→ **Exercise objective**
Every record below should be printed exactly as given.

→ **Records**
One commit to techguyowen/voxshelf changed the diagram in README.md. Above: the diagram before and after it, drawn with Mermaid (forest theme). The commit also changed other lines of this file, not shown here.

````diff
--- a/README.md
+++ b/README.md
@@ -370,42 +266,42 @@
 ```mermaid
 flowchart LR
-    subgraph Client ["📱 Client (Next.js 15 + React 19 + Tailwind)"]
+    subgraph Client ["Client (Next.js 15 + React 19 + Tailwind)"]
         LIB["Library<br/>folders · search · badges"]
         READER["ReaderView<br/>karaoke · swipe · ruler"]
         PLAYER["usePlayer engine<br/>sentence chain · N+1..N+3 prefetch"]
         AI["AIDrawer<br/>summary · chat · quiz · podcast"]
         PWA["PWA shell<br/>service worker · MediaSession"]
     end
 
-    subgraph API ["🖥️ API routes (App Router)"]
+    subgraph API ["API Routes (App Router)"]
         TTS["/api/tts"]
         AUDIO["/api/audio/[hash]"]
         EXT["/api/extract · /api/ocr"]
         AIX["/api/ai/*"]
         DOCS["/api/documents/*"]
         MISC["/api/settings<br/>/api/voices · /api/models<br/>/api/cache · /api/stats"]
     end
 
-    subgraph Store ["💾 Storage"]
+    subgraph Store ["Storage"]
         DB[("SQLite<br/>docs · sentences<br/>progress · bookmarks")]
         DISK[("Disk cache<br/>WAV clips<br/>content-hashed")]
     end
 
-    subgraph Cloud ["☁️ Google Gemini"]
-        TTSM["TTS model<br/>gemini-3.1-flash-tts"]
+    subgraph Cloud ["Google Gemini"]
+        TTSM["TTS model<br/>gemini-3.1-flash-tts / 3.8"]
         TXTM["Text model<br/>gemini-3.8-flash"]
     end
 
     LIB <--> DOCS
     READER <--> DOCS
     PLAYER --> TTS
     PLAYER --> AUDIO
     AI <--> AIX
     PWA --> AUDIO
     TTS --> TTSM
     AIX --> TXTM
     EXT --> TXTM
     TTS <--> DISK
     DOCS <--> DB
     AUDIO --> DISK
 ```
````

→ **Answer to the exercise**
One commit to techguyowen/voxshelf changed the diagram in README.md. Above: the diagram before and after it, drawn with Mermaid (forest theme). The commit also changed other lines of this file, not shown here.

````diff
--- a/README.md
+++ b/README.md
@@ -370,42 +266,42 @@
 ```mermaid
 flowchart LR
-    subgraph Client ["📱 Client (Next.js 15 + React 19 + Tailwind)"]
+    subgraph Client ["Client (Next.js 15 + React 19 + Tailwind)"]
         LIB["Library<br/>folders · search · badges"]
         READER["ReaderView<br/>karaoke · swipe · ruler"]
         PLAYER["usePlayer engine<br/>sentence chain · N+1..N+3 prefetch"]
         AI["AIDrawer<br/>summary · chat · quiz · podcast"]
         PWA["PWA shell<br/>service worker · MediaSession"]
     end
 
-    subgraph API ["🖥️ API routes (App Router)"]
+    subgraph API ["API Routes (App Router)"]
         TTS["/api/tts"]
         AUDIO["/api/audio/[hash]"]
         EXT["/api/extract · /api/ocr"]
         AIX["/api/ai/*"]
         DOCS["/api/documents/*"]
         MISC["/api/settings<br/>/api/voices · /api/models<br/>/api/cache · /api/stats"]
     end
 
-    subgraph Store ["💾 Storage"]
+    subgraph Store ["Storage"]
         DB[("SQLite<br/>docs · sentences<br/>progress · bookmarks")]
         DISK[("Disk cache<br/>WAV clips<br/>content-hashed")]
     end
 
-    subgraph Cloud ["☁️ Google Gemini"]
-        TTSM["TTS model<br/>gemini-3.1-flash-tts"]
+    subgraph Cloud ["Google Gemini"]
+        TTSM["TTS model<br/>gemini-3.1-flash-tts / 3.8"]
         TXTM["Text model<br/>gemini-3.8-flash"]
     end
 
     LIB <--> DOCS
     READER <--> DOCS
     PLAYER --> TTS
     PLAYER --> AUDIO
     AI <--> AIX
     PWA --> AUDIO
     TTS --> TTSM
     AIX --> TXTM
     EXT --> TXTM
     TTS <--> DISK
     DOCS <--> DB
     AUDIO --> DISK
 ```
````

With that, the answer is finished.